Reproduce all entries below verbatim. Skip the pictures.

▶ **Structured diff data**:
◆ ◆ ◆ ◆ ◆

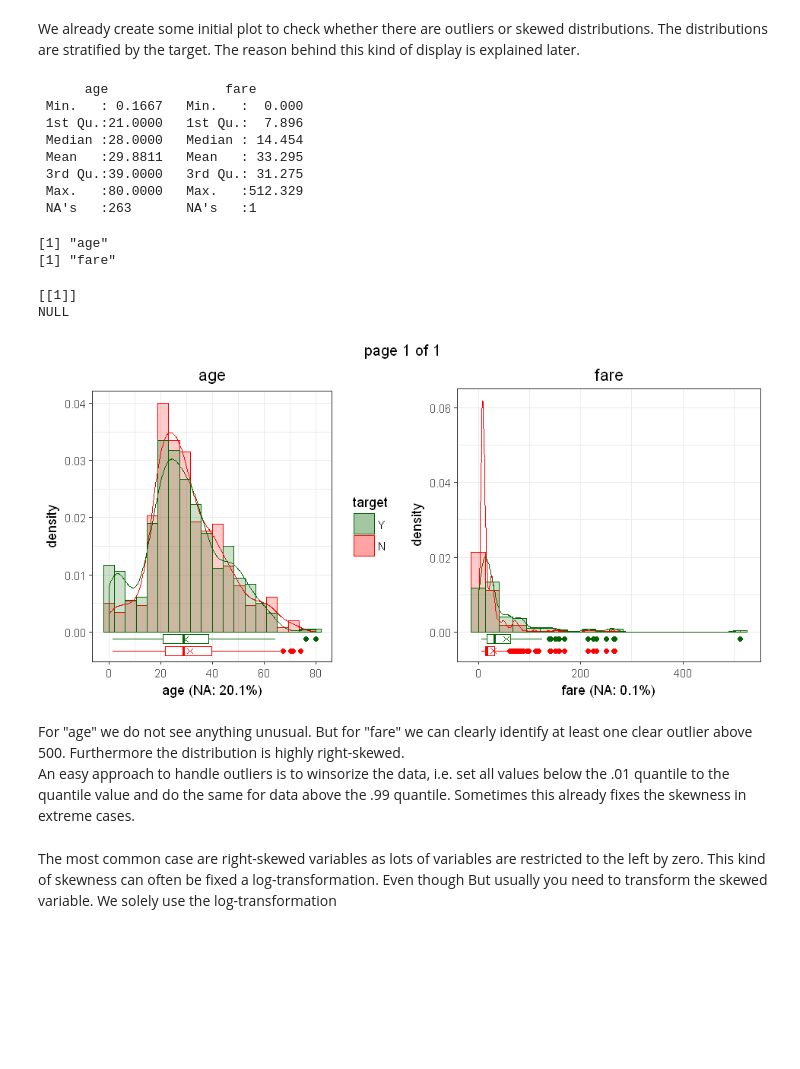
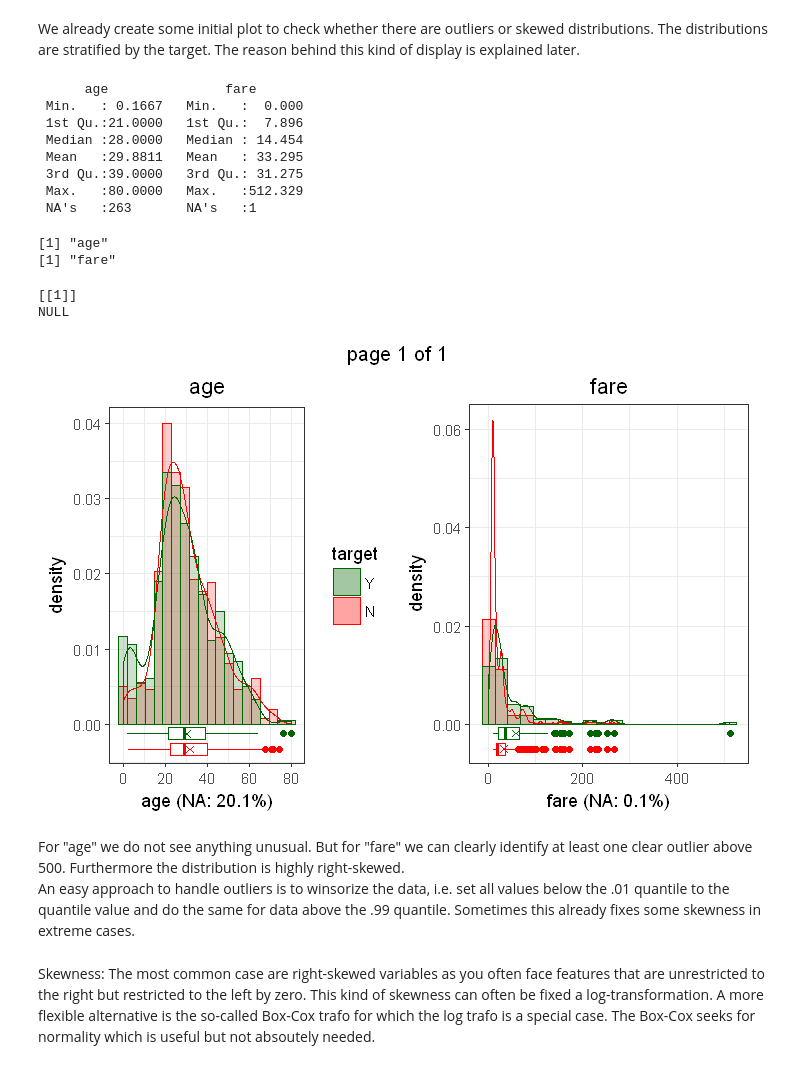
Before and after one commit to uwpz/PredMod_Template, a Jupyter notebook: notebooks/1_explore_R.ipynb, the cells around one changed output. Saved outputs shown, nothing was run; the diff lists cells and outputs as text; code cells hidden in the pictures; blank space fills up the shorter version.

```diff
--- a/notebooks/1_explore_R.ipynb
+++ b/notebooks/1_explore_R.ipynb
@@ -47,6 +49,5 @@ Let's do a quick check of the data
 # %%
-df.tmp = df.orig %>% mutate_if(is.character, as.factor) #transform all character columns to factors
-summary(df.tmp)
+df.orig %>% mutate_if(is.character, as.factor) %>% summary(.)
 # %% [output]
  pclass       survived                                  name          sex
  1st:323   Min.   :0.000   Connolly, Miss. Kate           :   2   female:466
@@ -200,34 +201,33 @@ We already create some initial plot to check whether there are outliers or skewe
 # %%
 # Check for outliers and skewness
 summary(df[metr])
-options(warn = -1)
-plots = suppressMessages(get_plot_distr_metr(df, metr, color = twocol, missinfo = misspct, ylim = c(0,1)))
-options(repr.plot.width = 8, repr.plot.height = 4)
-marrangeGrob(suppressMessages(plots), ncol = 2, nrow = 1)
-options(warn = 0)
+options(warn = -1) #suppress unwanted messages
+plots = suppressMessages(get_plot_distr_metr(df, metr, color = twocol, missinfo = misspct, ylim = c(0,1))) #distribution plot
+options(repr.plot.width = 6, repr.plot.height = 4) #adapt this for different resolution
+marrangeGrob(suppressMessages(plots), ncol = 2, nrow = 1) #arrange plots
+options(warn = 0) #reset warnings
 # %% [output]
       age               fare
  Min.   : 0.1667   Min.   :  0.000
  1st Qu.:21.0000   1st Qu.:  7.896
  Median :28.0000   Median : 14.454
  Mean   :29.8811   Mean   : 33.295
  3rd Qu.:39.0000   3rd Qu.: 31.275
  Max.   :80.0000   Max.   :512.329
  NA's   :263       NA's   :1
 [1] "age"
 [1] "fare"
 [[1]]
 NULL
-[figure, old version]
+[figure, new version]
 # %% [markdown]
 For "age" we do not see anything unusual.
 But for "fare" we can clearly identify at least one clear outlier above 500. Furthermore the distribution is highly right-skewed.
-An easy approach to handle outliers is to winsorize the data, i.e. set all values below the .01 quantile to the quantile value and do the same for data above the .99 quantile. Sometimes this already fixes the skewness in extreme cases.
+An easy approach to handle outliers is to winsorize the data, i.e. set all values below the .01 quantile to the quantile value and do the same for data above the .99 quantile. Sometimes this already fixes some skewness in extreme cases.
 # %%
 # Winsorize
 df[metr] = map(df[metr], ~ winsorize(., 0.01, 0.99)) #hint: one might want to plot again before deciding for log-trafo
 # %% [markdown]
-The most common case are right-skewed variables as lots of variables are restricted to the left by zero.
-This kind of skewness can often be fixed a log-transformation. Even though But usually you need to transform the skewed variable. We solely use the log-transformation
+Skewness: The most common case are right-skewed variables as you often face features that are unrestricted to the right but restricted to the left by zero. This kind of skewness can often be fixed a log-transformation. A more flexible alternative is the so-called Box-Cox trafo for which the log trafo is a special case. The Box-Cox seeks for normality which is useful but not absoutely needed.
 # %%
 # Log-Transform
```
Also changed, not shown: parts of 35 cells of this notebook, 2 other files.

◆ ◆ ◆ ◆ ◆

▶ **OUTPUT OF THE EXERCISE**:
Before and after one commit to uwpz/PredMod_Template, a Jupyter notebook: notebooks/1_explore_R.ipynb, the cells around one changed output. Saved outputs shown, nothing was run; the diff lists cells and outputs as text; code cells hidden in the pictures; blank space fills up the shorter version.

```diff
--- a/notebooks/1_explore_R.ipynb
+++ b/notebooks/1_explore_R.ipynb
@@ -47,6 +49,5 @@ Let's do a quick check of the data
 # %%
-df.tmp = df.orig %>% mutate_if(is.character, as.factor) #transform all character columns to factors
-summary(df.tmp)
+df.orig %>% mutate_if(is.character, as.factor) %>% summary(.)
 # %% [output]
  pclass       survived                                  name          sex
  1st:323   Min.   :0.000   Connolly, Miss. Kate           :   2   female:466
@@ -200,34 +201,33 @@ We already create some initial plot to check whether there are outliers or skewe
 # %%
 # Check for outliers and skewness
 summary(df[metr])
-options(warn = -1)
-plots = suppressMessages(get_plot_distr_metr(df, metr, color = twocol, missinfo = misspct, ylim = c(0,1)))
-options(repr.plot.width = 8, repr.plot.height = 4)
-marrangeGrob(suppressMessages(plots), ncol = 2, nrow = 1)
-options(warn = 0)
+options(warn = -1) #suppress unwanted messages
+plots = suppressMessages(get_plot_distr_metr(df, metr, color = twocol, missinfo = misspct, ylim = c(0,1))) #distribution plot
+options(repr.plot.width = 6, repr.plot.height = 4) #adapt this for different resolution
+marrangeGrob(suppressMessages(plots), ncol = 2, nrow = 1) #arrange plots
+options(warn = 0) #reset warnings
 # %% [output]
       age               fare
  Min.   : 0.1667   Min.   :  0.000
  1st Qu.:21.0000   1st Qu.:  7.896
  Median :28.0000   Median : 14.454
  Mean   :29.8811   Mean   : 33.295
  3rd Qu.:39.0000   3rd Qu.: 31.275
  Max.   :80.0000   Max.   :512.329
  NA's   :263       NA's   :1
 [1] "age"
 [1] "fare"
 [[1]]
 NULL
-[figure, old version]
+[figure, new version]
 # %% [markdown]
 For "age" we do not see anything unusual.
 But for "fare" we can clearly identify at least one clear outlier above 500. Furthermore the distribution is highly right-skewed.
-An easy approach to handle outliers is to winsorize the data, i.e. set all values below the .01 quantile to the quantile value and do the same for data above the .99 quantile. Sometimes this already fixes the skewness in extreme cases.
+An easy approach to handle outliers is to winsorize the data, i.e. set all values below the .01 quantile to the quantile value and do the same for data above the .99 quantile. Sometimes this already fixes some skewness in extreme cases.
 # %%
 # Winsorize
 df[metr] = map(df[metr], ~ winsorize(., 0.01, 0.99)) #hint: one might want to plot again before deciding for log-trafo
 # %% [markdown]
-The most common case are right-skewed variables as lots of variables are restricted to the left by zero.
-This kind of skewness can often be fixed a log-transformation. Even though But usually you need to transform the skewed variable. We solely use the log-transformation
+Skewness: The most common case are right-skewed variables as you often face features that are unrestricted to the right but restricted to the left by zero. This kind of skewness can often be fixed a log-transformation. A more flexible alternative is the so-called Box-Cox trafo for which the log trafo is a special case. The Box-Cox seeks for normality which is useful but not absoutely needed.
 # %%
 # Log-Transform
```
Also changed, not shown: parts of 35 cells of this notebook, 2 other files.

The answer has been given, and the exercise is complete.